START INPUT
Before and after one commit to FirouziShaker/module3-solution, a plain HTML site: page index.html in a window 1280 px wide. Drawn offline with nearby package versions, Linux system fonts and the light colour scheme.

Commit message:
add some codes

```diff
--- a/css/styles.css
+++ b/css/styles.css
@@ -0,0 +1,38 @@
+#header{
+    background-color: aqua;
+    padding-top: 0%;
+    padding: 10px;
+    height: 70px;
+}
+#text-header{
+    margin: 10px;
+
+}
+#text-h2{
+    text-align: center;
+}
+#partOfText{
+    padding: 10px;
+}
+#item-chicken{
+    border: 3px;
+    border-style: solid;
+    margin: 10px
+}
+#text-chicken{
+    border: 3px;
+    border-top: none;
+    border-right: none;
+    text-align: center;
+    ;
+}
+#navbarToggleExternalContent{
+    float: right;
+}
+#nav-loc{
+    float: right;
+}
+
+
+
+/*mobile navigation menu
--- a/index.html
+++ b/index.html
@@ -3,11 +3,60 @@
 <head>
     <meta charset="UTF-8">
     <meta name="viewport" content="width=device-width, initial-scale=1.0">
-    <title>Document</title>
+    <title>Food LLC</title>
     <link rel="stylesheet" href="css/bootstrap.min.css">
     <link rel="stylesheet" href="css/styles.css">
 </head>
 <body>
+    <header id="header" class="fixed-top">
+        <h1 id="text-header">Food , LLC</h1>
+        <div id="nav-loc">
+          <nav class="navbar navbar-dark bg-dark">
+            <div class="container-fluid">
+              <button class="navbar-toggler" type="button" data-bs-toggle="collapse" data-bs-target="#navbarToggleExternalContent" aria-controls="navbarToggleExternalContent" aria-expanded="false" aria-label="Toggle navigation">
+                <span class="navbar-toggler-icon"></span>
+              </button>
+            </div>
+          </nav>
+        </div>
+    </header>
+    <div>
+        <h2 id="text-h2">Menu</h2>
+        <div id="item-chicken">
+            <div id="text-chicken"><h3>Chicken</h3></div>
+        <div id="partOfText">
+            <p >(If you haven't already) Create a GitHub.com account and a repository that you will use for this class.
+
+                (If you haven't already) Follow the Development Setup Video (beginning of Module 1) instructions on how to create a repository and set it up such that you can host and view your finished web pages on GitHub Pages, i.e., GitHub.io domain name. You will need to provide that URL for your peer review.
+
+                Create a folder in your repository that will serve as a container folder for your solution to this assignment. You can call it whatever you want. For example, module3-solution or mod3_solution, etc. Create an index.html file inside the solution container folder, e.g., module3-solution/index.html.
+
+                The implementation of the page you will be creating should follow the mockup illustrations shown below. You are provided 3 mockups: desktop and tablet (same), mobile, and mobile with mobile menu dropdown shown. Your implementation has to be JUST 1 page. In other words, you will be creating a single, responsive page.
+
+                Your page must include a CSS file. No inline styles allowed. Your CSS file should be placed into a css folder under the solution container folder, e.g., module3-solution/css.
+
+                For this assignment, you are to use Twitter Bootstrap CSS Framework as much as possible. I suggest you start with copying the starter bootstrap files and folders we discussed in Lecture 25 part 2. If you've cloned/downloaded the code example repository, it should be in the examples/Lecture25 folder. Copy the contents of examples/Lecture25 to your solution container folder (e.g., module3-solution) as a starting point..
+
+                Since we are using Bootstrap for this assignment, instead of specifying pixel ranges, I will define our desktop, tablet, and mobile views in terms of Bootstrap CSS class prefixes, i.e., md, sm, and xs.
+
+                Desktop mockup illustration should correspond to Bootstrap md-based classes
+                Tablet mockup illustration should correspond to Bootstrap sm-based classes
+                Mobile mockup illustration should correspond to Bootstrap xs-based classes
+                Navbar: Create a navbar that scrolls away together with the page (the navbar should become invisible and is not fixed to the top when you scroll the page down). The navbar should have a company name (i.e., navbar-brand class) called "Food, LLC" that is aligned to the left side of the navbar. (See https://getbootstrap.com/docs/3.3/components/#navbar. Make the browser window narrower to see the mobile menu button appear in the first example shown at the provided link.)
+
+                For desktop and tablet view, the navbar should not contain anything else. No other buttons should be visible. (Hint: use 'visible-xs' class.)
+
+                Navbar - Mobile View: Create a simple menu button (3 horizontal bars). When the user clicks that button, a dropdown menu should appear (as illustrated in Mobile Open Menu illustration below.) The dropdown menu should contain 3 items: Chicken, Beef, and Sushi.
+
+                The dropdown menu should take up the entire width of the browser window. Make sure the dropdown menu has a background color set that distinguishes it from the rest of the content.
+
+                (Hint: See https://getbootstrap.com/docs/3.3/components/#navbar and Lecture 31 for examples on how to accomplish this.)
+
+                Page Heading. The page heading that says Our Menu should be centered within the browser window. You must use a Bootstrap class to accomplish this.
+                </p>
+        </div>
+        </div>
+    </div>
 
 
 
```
END INPUT
**EXERCISE AIM:** Among the lines of the data above, find those with the word "correspond" and show them.

**SOLUTION FOR THIS EXERCISE:**
+                Desktop mockup illustration should correspond to Bootstrap md-based classes
+                Tablet mockup illustration should correspond to Bootstrap sm-based classes
+                Mobile mockup illustration should correspond to Bootstrap xs-based classes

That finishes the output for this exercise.